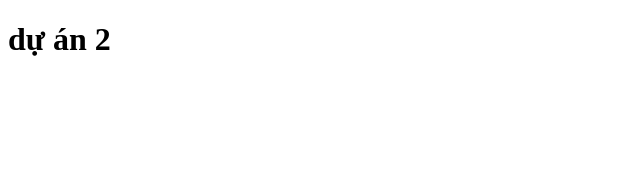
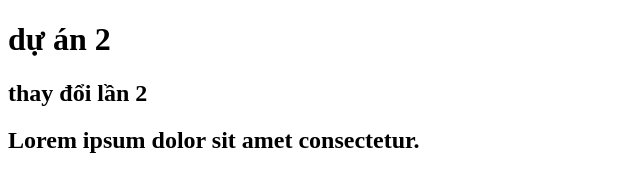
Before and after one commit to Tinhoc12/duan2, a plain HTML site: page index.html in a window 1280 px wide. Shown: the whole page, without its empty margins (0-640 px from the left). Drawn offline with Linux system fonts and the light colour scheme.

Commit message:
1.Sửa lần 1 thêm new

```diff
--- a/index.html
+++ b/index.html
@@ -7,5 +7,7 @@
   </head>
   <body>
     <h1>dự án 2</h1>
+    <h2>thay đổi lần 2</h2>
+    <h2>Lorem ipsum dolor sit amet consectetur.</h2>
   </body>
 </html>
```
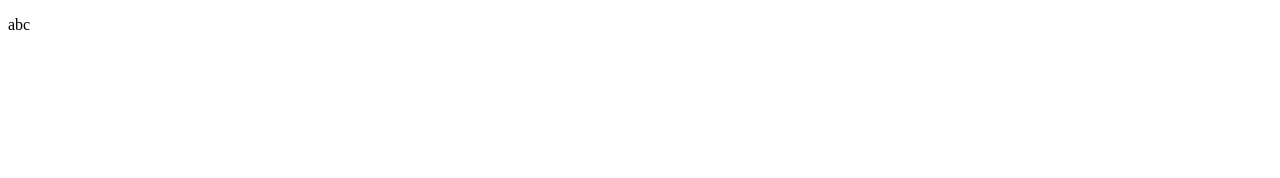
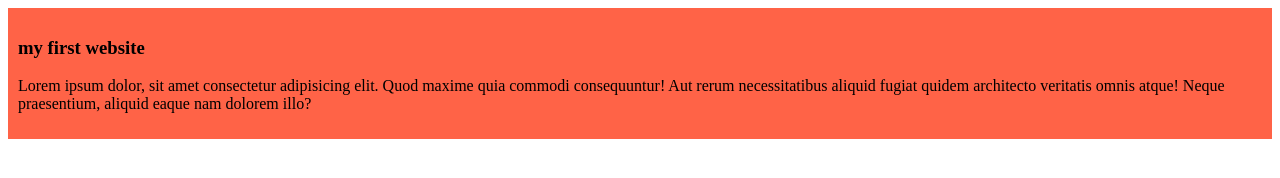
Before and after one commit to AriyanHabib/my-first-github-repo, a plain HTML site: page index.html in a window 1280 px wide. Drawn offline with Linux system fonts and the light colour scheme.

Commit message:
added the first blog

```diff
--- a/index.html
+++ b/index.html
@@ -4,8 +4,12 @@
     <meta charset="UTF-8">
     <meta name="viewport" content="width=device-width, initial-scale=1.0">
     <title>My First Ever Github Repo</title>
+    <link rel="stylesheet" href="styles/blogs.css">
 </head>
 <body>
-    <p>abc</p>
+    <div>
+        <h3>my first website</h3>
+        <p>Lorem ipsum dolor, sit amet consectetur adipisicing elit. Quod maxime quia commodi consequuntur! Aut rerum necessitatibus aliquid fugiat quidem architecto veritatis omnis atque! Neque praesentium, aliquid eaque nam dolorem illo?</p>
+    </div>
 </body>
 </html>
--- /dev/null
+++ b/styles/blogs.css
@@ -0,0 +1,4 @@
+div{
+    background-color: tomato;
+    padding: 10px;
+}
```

○ ○ ○ ○

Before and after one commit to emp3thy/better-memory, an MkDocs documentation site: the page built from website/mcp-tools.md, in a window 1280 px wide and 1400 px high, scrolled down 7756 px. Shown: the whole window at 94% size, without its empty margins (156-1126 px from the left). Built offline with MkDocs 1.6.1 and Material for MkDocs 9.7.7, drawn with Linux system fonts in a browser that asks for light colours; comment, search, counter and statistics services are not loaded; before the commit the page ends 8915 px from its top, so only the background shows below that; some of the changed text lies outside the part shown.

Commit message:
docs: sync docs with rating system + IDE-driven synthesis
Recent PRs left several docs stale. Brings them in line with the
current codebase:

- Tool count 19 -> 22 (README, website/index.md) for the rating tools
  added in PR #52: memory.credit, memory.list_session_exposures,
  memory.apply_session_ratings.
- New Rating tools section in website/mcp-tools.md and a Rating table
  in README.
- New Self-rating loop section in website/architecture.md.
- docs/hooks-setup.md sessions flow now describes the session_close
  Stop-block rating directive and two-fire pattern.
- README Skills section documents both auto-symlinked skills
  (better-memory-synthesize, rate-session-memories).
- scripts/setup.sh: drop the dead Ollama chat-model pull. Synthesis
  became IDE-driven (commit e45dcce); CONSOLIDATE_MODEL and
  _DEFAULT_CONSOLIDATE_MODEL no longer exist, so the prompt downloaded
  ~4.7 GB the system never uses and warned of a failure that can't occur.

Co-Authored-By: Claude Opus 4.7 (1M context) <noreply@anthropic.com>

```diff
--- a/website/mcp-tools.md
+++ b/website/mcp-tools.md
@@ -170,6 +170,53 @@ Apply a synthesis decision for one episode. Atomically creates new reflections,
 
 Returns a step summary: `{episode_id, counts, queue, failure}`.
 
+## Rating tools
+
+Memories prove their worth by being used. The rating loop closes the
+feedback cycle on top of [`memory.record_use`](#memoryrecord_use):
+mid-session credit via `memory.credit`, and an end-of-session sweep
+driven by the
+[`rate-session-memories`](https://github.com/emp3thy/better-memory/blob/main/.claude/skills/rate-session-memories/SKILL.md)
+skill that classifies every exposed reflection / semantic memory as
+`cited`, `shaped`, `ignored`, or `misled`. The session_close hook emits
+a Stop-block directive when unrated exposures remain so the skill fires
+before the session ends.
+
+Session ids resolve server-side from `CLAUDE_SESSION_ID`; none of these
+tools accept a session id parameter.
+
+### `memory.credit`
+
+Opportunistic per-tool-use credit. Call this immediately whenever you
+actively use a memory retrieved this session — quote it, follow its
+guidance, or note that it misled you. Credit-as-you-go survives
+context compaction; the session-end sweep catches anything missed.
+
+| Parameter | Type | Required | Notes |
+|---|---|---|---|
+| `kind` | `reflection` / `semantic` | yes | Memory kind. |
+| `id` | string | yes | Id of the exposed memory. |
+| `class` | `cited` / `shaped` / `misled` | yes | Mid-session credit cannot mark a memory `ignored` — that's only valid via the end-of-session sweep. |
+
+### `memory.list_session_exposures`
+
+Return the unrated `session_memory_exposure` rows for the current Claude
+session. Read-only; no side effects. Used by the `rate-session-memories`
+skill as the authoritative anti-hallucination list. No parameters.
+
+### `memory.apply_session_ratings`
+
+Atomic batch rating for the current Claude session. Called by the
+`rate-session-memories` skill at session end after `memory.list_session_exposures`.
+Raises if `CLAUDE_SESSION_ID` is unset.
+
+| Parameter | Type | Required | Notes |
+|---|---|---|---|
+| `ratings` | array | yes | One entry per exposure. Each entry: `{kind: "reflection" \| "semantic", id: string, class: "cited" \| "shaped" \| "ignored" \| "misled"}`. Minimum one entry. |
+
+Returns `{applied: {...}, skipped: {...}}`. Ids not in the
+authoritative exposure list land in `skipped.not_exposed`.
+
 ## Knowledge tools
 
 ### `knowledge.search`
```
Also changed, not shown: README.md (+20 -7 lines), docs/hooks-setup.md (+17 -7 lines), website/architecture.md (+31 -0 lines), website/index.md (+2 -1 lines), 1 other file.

○ ○ ○ ○

■ **REQUIREMENT**:
Each line of the entries holding the string "block" should be found and copied.

■ **ANSWER BOX**:
  Stop-block rating directive and two-fire pattern.
+a Stop-block directive when unrated exposures remain so the skill fires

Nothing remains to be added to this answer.